• **The task**
Give the records again. Keep them exact and leave out the images.

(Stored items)
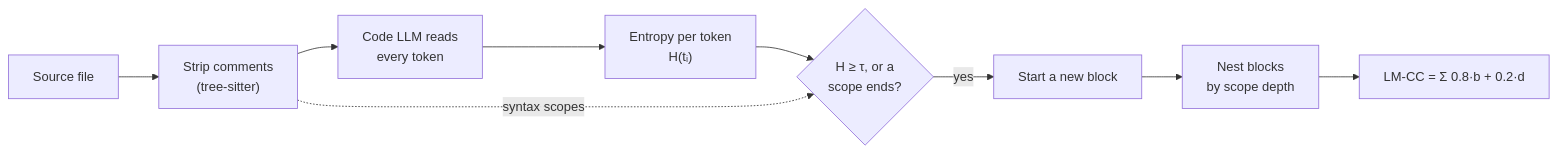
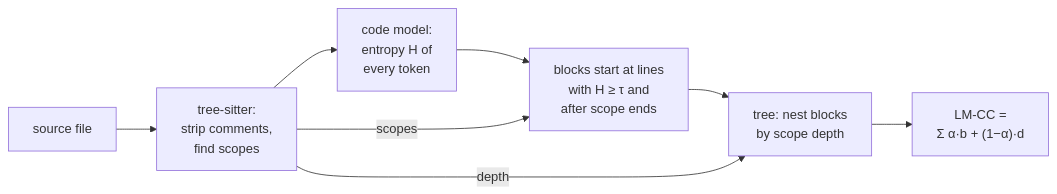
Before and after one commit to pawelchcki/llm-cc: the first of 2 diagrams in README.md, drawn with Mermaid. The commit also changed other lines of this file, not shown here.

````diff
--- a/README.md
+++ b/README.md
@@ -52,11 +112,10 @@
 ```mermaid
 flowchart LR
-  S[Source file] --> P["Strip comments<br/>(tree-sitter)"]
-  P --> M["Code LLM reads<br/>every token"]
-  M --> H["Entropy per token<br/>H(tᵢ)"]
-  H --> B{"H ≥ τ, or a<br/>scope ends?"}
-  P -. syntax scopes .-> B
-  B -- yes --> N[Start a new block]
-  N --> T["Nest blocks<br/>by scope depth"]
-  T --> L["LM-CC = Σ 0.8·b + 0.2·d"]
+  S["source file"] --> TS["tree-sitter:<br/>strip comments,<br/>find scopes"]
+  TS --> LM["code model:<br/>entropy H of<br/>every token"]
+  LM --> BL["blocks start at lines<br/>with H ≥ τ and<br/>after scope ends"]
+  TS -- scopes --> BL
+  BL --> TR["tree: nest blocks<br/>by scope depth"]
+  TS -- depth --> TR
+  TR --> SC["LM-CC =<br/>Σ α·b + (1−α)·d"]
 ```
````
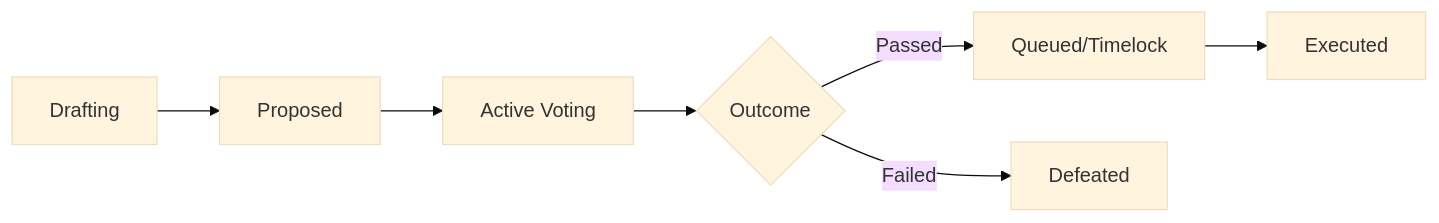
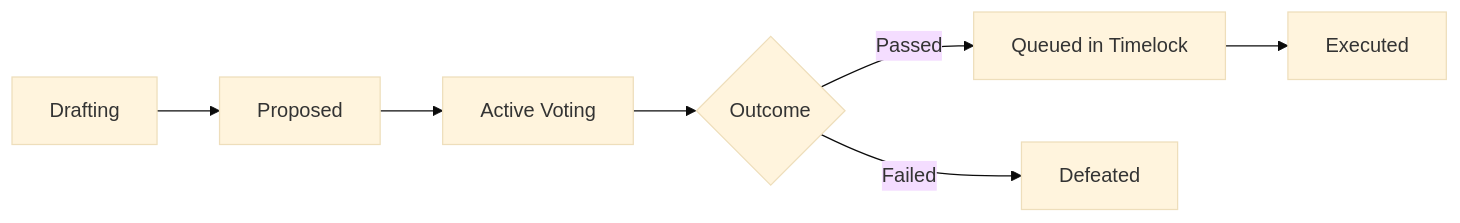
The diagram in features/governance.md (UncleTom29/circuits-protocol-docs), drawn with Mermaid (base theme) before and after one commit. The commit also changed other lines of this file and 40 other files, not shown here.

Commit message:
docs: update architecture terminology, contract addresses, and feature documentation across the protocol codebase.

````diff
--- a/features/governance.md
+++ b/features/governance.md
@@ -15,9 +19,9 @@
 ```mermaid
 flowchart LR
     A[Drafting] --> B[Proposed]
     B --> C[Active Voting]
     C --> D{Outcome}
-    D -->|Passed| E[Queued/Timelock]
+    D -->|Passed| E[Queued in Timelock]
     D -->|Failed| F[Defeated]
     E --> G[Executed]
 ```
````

• **Answer to the exercise**
Before and after one commit to pawelchcki/llm-cc: the first of 2 diagrams in README.md, drawn with Mermaid. The commit also changed other lines of this file, not shown here.

````diff
--- a/README.md
+++ b/README.md
@@ -52,11 +112,10 @@
 ```mermaid
 flowchart LR
-  S[Source file] --> P["Strip comments<br/>(tree-sitter)"]
-  P --> M["Code LLM reads<br/>every token"]
-  M --> H["Entropy per token<br/>H(tᵢ)"]
-  H --> B{"H ≥ τ, or a<br/>scope ends?"}
-  P -. syntax scopes .-> B
-  B -- yes --> N[Start a new block]
-  N --> T["Nest blocks<br/>by scope depth"]
-  T --> L["LM-CC = Σ 0.8·b + 0.2·d"]
+  S["source file"] --> TS["tree-sitter:<br/>strip comments,<br/>find scopes"]
+  TS --> LM["code model:<br/>entropy H of<br/>every token"]
+  LM --> BL["blocks start at lines<br/>with H ≥ τ and<br/>after scope ends"]
+  TS -- scopes --> BL
+  BL --> TR["tree: nest blocks<br/>by scope depth"]
+  TS -- depth --> TR
+  TR --> SC["LM-CC =<br/>Σ α·b + (1−α)·d"]
 ```
````
The diagram in features/governance.md (UncleTom29/circuits-protocol-docs), drawn with Mermaid (base theme) before and after one commit. The commit also changed other lines of this file and 40 other files, not shown here.

Commit message:
docs: update architecture terminology, contract addresses, and feature documentation across the protocol codebase.

````diff
--- a/features/governance.md
+++ b/features/governance.md
@@ -15,9 +19,9 @@
 ```mermaid
 flowchart LR
     A[Drafting] --> B[Proposed]
     B --> C[Active Voting]
     C --> D{Outcome}
-    D -->|Passed| E[Queued/Timelock]
+    D -->|Passed| E[Queued in Timelock]
     D -->|Failed| F[Defeated]
     E --> G[Executed]
 ```
````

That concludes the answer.